### [About this exercise]
Print every entry below again. Nothing may differ from the original.

Collected data entries
>>>
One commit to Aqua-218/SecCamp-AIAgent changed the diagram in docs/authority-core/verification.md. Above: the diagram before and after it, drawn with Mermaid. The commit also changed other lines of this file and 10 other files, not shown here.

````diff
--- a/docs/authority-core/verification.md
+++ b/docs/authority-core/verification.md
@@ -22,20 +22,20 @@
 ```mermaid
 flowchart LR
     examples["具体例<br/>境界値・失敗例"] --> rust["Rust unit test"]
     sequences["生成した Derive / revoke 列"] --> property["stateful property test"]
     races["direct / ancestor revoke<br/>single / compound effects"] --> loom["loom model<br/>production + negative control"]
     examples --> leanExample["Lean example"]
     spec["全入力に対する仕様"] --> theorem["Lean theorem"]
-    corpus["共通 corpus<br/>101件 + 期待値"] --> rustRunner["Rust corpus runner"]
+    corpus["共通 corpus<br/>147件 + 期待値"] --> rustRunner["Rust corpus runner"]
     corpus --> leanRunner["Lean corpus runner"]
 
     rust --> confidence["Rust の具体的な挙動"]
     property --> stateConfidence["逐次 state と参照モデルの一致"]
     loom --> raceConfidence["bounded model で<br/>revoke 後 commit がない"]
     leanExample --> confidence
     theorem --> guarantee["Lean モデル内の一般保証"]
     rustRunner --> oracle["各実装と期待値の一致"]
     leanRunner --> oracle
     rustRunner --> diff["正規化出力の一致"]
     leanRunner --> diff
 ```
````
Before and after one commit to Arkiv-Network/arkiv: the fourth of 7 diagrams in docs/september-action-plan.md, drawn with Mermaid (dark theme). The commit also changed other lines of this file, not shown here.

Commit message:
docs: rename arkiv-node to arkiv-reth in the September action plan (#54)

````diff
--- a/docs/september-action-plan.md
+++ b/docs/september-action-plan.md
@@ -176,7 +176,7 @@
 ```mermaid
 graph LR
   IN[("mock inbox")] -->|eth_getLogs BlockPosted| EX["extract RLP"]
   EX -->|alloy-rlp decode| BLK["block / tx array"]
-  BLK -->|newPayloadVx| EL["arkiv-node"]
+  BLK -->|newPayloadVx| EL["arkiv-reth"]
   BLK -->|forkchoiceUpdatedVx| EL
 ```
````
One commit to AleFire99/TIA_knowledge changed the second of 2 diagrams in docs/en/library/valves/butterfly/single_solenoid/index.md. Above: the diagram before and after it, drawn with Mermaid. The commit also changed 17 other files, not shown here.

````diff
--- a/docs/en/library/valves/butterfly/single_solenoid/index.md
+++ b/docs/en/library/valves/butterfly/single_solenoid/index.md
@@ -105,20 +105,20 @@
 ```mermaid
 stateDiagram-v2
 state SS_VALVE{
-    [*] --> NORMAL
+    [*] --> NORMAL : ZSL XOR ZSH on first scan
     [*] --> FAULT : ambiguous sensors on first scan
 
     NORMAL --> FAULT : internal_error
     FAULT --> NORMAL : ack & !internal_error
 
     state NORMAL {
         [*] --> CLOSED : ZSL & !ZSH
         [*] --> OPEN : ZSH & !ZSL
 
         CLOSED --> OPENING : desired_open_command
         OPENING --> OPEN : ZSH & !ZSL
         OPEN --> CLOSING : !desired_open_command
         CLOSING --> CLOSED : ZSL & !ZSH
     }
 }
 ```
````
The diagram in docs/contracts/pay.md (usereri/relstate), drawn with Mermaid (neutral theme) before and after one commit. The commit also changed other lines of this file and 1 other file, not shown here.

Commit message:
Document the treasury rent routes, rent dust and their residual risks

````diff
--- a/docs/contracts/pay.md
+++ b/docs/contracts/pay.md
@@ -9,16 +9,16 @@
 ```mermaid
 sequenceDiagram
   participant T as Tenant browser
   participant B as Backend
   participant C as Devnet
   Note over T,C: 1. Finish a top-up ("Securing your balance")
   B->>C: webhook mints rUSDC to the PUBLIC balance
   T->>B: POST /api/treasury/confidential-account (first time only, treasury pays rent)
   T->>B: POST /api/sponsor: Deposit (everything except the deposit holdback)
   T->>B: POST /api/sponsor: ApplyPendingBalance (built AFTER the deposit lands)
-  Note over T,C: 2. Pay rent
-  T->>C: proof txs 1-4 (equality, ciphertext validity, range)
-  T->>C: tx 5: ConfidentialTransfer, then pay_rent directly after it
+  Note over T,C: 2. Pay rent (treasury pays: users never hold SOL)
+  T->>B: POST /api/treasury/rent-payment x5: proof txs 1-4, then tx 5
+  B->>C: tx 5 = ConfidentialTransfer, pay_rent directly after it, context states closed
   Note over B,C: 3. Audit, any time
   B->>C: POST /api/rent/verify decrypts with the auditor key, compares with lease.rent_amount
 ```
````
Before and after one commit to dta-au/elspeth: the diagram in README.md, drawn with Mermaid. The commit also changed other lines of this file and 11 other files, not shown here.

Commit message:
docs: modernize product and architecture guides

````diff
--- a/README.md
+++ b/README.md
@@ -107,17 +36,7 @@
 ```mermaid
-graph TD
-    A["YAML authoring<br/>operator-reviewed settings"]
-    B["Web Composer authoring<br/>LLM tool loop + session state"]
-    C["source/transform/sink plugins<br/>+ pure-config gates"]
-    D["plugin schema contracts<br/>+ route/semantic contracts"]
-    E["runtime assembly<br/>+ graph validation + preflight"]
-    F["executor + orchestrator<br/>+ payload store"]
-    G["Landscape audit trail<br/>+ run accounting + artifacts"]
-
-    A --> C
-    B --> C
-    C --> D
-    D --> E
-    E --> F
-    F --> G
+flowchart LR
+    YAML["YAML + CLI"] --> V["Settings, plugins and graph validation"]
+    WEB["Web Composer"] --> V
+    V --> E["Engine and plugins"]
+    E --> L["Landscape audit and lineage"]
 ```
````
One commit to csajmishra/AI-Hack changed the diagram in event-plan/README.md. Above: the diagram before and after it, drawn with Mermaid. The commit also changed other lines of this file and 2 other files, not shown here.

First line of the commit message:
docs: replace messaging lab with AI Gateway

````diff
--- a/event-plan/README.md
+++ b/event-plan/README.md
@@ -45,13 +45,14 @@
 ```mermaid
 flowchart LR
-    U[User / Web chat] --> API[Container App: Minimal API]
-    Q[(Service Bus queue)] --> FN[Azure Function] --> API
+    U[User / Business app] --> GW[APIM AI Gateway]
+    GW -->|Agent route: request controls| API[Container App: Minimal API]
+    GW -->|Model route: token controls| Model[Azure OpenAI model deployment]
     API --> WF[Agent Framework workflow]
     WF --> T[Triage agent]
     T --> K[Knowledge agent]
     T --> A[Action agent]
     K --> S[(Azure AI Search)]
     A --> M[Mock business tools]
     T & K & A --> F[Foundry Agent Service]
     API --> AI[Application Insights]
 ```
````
<<<
### [Response to the task]
One commit to Aqua-218/SecCamp-AIAgent changed the diagram in docs/authority-core/verification.md. Above: the diagram before and after it, drawn with Mermaid. The commit also changed other lines of this file and 10 other files, not shown here.

````diff
--- a/docs/authority-core/verification.md
+++ b/docs/authority-core/verification.md
@@ -22,20 +22,20 @@
 ```mermaid
 flowchart LR
     examples["具体例<br/>境界値・失敗例"] --> rust["Rust unit test"]
     sequences["生成した Derive / revoke 列"] --> property["stateful property test"]
     races["direct / ancestor revoke<br/>single / compound effects"] --> loom["loom model<br/>production + negative control"]
     examples --> leanExample["Lean example"]
     spec["全入力に対する仕様"] --> theorem["Lean theorem"]
-    corpus["共通 corpus<br/>101件 + 期待値"] --> rustRunner["Rust corpus runner"]
+    corpus["共通 corpus<br/>147件 + 期待値"] --> rustRunner["Rust corpus runner"]
     corpus --> leanRunner["Lean corpus runner"]
 
     rust --> confidence["Rust の具体的な挙動"]
     property --> stateConfidence["逐次 state と参照モデルの一致"]
     loom --> raceConfidence["bounded model で<br/>revoke 後 commit がない"]
     leanExample --> confidence
     theorem --> guarantee["Lean モデル内の一般保証"]
     rustRunner --> oracle["各実装と期待値の一致"]
     leanRunner --> oracle
     rustRunner --> diff["正規化出力の一致"]
     leanRunner --> diff
 ```
````
Before and after one commit to Arkiv-Network/arkiv: the fourth of 7 diagrams in docs/september-action-plan.md, drawn with Mermaid (dark theme). The commit also changed other lines of this file, not shown here.

Commit message:
docs: rename arkiv-node to arkiv-reth in the September action plan (#54)

````diff
--- a/docs/september-action-plan.md
+++ b/docs/september-action-plan.md
@@ -176,7 +176,7 @@
 ```mermaid
 graph LR
   IN[("mock inbox")] -->|eth_getLogs BlockPosted| EX["extract RLP"]
   EX -->|alloy-rlp decode| BLK["block / tx array"]
-  BLK -->|newPayloadVx| EL["arkiv-node"]
+  BLK -->|newPayloadVx| EL["arkiv-reth"]
   BLK -->|forkchoiceUpdatedVx| EL
 ```
````
One commit to AleFire99/TIA_knowledge changed the second of 2 diagrams in docs/en/library/valves/butterfly/single_solenoid/index.md. Above: the diagram before and after it, drawn with Mermaid. The commit also changed 17 other files, not shown here.

````diff
--- a/docs/en/library/valves/butterfly/single_solenoid/index.md
+++ b/docs/en/library/valves/butterfly/single_solenoid/index.md
@@ -105,20 +105,20 @@
 ```mermaid
 stateDiagram-v2
 state SS_VALVE{
-    [*] --> NORMAL
+    [*] --> NORMAL : ZSL XOR ZSH on first scan
     [*] --> FAULT : ambiguous sensors on first scan
 
     NORMAL --> FAULT : internal_error
     FAULT --> NORMAL : ack & !internal_error
 
     state NORMAL {
         [*] --> CLOSED : ZSL & !ZSH
         [*] --> OPEN : ZSH & !ZSL
 
         CLOSED --> OPENING : desired_open_command
         OPENING --> OPEN : ZSH & !ZSL
         OPEN --> CLOSING : !desired_open_command
         CLOSING --> CLOSED : ZSL & !ZSH
     }
 }
 ```
````
The diagram in docs/contracts/pay.md (usereri/relstate), drawn with Mermaid (neutral theme) before and after one commit. The commit also changed other lines of this file and 1 other file, not shown here.

Commit message:
Document the treasury rent routes, rent dust and their residual risks

````diff
--- a/docs/contracts/pay.md
+++ b/docs/contracts/pay.md
@@ -9,16 +9,16 @@
 ```mermaid
 sequenceDiagram
   participant T as Tenant browser
   participant B as Backend
   participant C as Devnet
   Note over T,C: 1. Finish a top-up ("Securing your balance")
   B->>C: webhook mints rUSDC to the PUBLIC balance
   T->>B: POST /api/treasury/confidential-account (first time only, treasury pays rent)
   T->>B: POST /api/sponsor: Deposit (everything except the deposit holdback)
   T->>B: POST /api/sponsor: ApplyPendingBalance (built AFTER the deposit lands)
-  Note over T,C: 2. Pay rent
-  T->>C: proof txs 1-4 (equality, ciphertext validity, range)
-  T->>C: tx 5: ConfidentialTransfer, then pay_rent directly after it
+  Note over T,C: 2. Pay rent (treasury pays: users never hold SOL)
+  T->>B: POST /api/treasury/rent-payment x5: proof txs 1-4, then tx 5
+  B->>C: tx 5 = ConfidentialTransfer, pay_rent directly after it, context states closed
   Note over B,C: 3. Audit, any time
   B->>C: POST /api/rent/verify decrypts with the auditor key, compares with lease.rent_amount
 ```
````
Before and after one commit to dta-au/elspeth: the diagram in README.md, drawn with Mermaid. The commit also changed other lines of this file and 11 other files, not shown here.

Commit message:
docs: modernize product and architecture guides

````diff
--- a/README.md
+++ b/README.md
@@ -107,17 +36,7 @@
 ```mermaid
-graph TD
-    A["YAML authoring<br/>operator-reviewed settings"]
-    B["Web Composer authoring<br/>LLM tool loop + session state"]
-    C["source/transform/sink plugins<br/>+ pure-config gates"]
-    D["plugin schema contracts<br/>+ route/semantic contracts"]
-    E["runtime assembly<br/>+ graph validation + preflight"]
-    F["executor + orchestrator<br/>+ payload store"]
-    G["Landscape audit trail<br/>+ run accounting + artifacts"]
-
-    A --> C
-    B --> C
-    C --> D
-    D --> E
-    E --> F
-    F --> G
+flowchart LR
+    YAML["YAML + CLI"] --> V["Settings, plugins and graph validation"]
+    WEB["Web Composer"] --> V
+    V --> E["Engine and plugins"]
+    E --> L["Landscape audit and lineage"]
 ```
````
One commit to csajmishra/AI-Hack changed the diagram in event-plan/README.md. Above: the diagram before and after it, drawn with Mermaid. The commit also changed other lines of this file and 2 other files, not shown here.

First line of the commit message:
docs: replace messaging lab with AI Gateway

````diff
--- a/event-plan/README.md
+++ b/event-plan/README.md
@@ -45,13 +45,14 @@
 ```mermaid
 flowchart LR
-    U[User / Web chat] --> API[Container App: Minimal API]
-    Q[(Service Bus queue)] --> FN[Azure Function] --> API
+    U[User / Business app] --> GW[APIM AI Gateway]
+    GW -->|Agent route: request controls| API[Container App: Minimal API]
+    GW -->|Model route: token controls| Model[Azure OpenAI model deployment]
     API --> WF[Agent Framework workflow]
     WF --> T[Triage agent]
     T --> K[Knowledge agent]
     T --> A[Action agent]
     K --> S[(Azure AI Search)]
     A --> M[Mock business tools]
     T & K & A --> F[Foundry Agent Service]
     API --> AI[Application Insights]
 ```
````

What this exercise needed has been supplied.